Fixed fee: You’ve agreed to pay a set amount on the sale of your home, regardless of what you sell it for. Some fixed fee estate agents charge some or all of the fee upfront. If you’ve paid anything upfront, it’s unlikely you’ll be able to get this back if you switch estate agents.
It’s also important to be aware of your tie-in period. Most agent notice periods are 8-12 weeks, but up to 16 weeks is not uncommon.
You’ll need to factor this into your plans when switching estate agents.
Research potential agents
Once you know your rights to switching estate agents, start creating an ‘estate agent shortlist’.
You can check out reviews on Google and Facebook to get an idea of other homeowners’ experiences with potential new agents.
Marketing your property is crucial to consider. Does the branding of the new agent resonate with you? Does the estate agent have a certain property niche or only market bespoke properties?
Do they advertise on all property websites? Do they present their listings well, or do they have overpriced properties simply sitting on the market?
Do they work on a transactional, volume-based model, or do they work with fewer, high-end properties?
Look at their online presence – if they have videos, how do they come across? If they don’t resonate with you over video, it’s unlikely they will in person.
We look more at how to choose the best estate agent in our blog.
Become an 'Undercover agent'
A ‘mystery shop’ exercise is a good way to see how a new estate agent would sell your home if you were listed with them.
Pick a property in your area and call the prospective estate agent. You can ask them to send you details about the home you’ve chosen, then only give them information based on what they ask you.
Consider the following after your interaction to gauge whether they’d be a good estate agent:
- Did they ask for your name and phone number?
- Did they give you their name?
- Did they ask about your buying position?
- Did they offer to register your buying requirements?
- How much did they ask you about your property search?
- How friendly, interested and engaged were they?
- Did they talk positively about the property in question?
- Did they discuss booking a viewing?
- Did they take your email or address?
- Did the details you requested from them arrive speedily?
If they score above an eight, they’re likely to be a good estate agent. If they score lower and are failing to meet your needs as a prospective buyer, this shouldn’t bode well.
If you don’t feel they did a good job of selling the house you asked about, it’s unlikely they’ll do a good job of selling yours.
Invite them into your home
If you’ve reached this stage, there’s a good chance you’re feeling confident this new estate agent can help you.

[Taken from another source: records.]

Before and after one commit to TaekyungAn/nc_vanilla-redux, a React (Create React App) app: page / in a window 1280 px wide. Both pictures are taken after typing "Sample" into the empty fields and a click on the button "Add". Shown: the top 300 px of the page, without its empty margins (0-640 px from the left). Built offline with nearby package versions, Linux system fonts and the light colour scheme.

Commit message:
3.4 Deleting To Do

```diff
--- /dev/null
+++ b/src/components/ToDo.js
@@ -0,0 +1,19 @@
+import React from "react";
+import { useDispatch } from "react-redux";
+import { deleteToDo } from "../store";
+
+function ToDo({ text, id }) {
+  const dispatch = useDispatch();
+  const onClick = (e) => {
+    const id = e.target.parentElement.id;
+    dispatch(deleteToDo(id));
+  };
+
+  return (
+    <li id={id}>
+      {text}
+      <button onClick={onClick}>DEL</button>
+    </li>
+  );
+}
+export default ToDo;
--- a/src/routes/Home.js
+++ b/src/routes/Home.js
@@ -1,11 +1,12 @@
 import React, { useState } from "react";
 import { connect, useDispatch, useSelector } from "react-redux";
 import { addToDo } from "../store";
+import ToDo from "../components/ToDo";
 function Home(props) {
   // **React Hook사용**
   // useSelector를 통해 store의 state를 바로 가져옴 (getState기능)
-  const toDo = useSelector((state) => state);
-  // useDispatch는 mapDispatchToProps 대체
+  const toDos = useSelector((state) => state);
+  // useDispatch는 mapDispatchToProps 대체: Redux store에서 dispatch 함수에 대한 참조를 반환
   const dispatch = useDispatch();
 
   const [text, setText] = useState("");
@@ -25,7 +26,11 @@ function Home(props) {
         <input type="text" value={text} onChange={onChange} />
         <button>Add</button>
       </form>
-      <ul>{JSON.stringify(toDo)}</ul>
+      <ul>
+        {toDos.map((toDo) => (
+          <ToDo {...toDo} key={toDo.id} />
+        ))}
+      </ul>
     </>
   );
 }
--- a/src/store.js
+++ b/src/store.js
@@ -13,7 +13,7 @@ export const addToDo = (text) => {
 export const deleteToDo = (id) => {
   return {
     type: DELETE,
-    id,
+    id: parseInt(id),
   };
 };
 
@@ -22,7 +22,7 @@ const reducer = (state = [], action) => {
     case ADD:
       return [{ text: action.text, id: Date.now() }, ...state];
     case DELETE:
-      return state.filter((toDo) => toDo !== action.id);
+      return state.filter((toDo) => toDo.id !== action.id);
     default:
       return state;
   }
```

In this meeting, you should understand:
Their marketing plan:
Do they support your current asking price or are they suggesting a price reduction? Ask what they’d do differently to attract more potential buyers. If another agent is going to advertise your home in the same way as your current agent, there’s no point.

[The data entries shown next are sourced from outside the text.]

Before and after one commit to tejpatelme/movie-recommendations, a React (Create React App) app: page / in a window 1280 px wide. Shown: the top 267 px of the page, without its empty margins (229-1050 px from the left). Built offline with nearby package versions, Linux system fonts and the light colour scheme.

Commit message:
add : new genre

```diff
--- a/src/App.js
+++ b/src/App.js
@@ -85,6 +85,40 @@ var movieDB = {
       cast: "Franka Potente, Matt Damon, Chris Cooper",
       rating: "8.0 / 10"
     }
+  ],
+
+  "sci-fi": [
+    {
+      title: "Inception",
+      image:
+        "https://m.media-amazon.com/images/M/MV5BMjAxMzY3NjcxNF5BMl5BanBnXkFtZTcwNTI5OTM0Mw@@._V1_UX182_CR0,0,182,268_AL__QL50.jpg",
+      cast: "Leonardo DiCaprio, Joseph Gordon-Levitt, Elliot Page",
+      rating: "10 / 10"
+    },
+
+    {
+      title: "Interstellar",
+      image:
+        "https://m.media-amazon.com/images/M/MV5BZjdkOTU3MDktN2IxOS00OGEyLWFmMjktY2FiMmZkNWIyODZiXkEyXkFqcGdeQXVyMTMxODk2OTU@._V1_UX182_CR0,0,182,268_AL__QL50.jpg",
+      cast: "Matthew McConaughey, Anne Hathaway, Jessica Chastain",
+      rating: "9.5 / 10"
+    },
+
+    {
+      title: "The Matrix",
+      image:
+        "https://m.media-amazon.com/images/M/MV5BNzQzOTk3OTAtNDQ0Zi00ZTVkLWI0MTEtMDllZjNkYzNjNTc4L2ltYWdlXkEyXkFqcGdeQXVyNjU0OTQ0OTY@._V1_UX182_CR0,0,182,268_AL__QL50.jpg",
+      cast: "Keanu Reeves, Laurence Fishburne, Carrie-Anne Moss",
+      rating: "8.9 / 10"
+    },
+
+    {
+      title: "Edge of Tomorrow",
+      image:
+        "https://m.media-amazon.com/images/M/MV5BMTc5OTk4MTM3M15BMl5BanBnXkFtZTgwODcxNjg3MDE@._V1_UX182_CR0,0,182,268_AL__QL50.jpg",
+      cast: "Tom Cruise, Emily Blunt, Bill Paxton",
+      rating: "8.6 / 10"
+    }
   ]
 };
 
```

Which other properties has the estate agent sold? Many estate agents will know the average selling time and asking price they’ve achieved for their clients, so ask about this.

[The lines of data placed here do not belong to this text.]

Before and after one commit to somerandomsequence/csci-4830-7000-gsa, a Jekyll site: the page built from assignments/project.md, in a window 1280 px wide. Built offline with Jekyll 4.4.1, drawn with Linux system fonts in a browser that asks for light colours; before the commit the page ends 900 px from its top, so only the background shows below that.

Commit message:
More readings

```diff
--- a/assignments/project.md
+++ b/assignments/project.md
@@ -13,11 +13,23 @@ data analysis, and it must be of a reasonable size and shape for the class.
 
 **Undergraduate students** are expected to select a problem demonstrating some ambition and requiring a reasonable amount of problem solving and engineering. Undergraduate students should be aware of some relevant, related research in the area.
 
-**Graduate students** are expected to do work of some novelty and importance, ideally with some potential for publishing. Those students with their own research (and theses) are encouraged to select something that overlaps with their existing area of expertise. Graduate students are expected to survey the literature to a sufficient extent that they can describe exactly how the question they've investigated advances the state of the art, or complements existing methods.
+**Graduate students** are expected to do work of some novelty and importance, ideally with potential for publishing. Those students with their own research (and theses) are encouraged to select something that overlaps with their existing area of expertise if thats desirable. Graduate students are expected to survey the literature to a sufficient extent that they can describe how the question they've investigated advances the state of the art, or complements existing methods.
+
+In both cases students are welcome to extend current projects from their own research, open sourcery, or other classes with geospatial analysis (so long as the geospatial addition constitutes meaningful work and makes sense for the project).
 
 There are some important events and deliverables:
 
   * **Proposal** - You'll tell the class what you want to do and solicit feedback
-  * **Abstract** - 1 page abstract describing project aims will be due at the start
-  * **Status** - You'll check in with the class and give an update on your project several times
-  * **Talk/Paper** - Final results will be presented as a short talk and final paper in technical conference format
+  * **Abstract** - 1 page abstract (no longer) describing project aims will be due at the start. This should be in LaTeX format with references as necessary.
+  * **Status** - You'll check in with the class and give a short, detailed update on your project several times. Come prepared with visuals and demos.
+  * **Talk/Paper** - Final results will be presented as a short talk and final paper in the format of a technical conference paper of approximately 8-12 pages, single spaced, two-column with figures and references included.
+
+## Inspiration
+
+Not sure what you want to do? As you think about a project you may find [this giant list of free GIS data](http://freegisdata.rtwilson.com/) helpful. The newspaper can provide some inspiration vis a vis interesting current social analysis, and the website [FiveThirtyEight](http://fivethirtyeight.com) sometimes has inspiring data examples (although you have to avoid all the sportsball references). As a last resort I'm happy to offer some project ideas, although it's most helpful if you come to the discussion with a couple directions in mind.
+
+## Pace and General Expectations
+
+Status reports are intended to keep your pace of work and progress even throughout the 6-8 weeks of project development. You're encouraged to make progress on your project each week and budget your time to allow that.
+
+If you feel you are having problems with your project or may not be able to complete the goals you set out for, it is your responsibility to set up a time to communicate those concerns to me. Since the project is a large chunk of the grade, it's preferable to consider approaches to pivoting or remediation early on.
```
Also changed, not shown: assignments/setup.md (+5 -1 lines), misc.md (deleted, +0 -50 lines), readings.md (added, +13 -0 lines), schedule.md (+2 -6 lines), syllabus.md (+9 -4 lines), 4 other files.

Typically, the better estate agents will charge a higher fee, especially if their marketing is of a higher quality. If you decide to negotiate, see how easily the agent reduces their fee. How they negotiate with you is how they will negotiate with your buyer.
Conclusion - Switching Estate Agents: All You Need To Know
If the estate agent passes all of these stages with flying colours, you’ve probably found a new selling agent! Hopefully it’s the start of a positive and fruitful relationship – one that’ll see you selling and moving on with your life and plans.
If you’re thinking about switching estate agents, we’d love to hear from you – call us for a chat on 01702 411146, or send us an email at firstname.lastname@example.org.
Whatever your plans, we’d love to hear from you. Let’s put some time in the diary to find out how we can help you.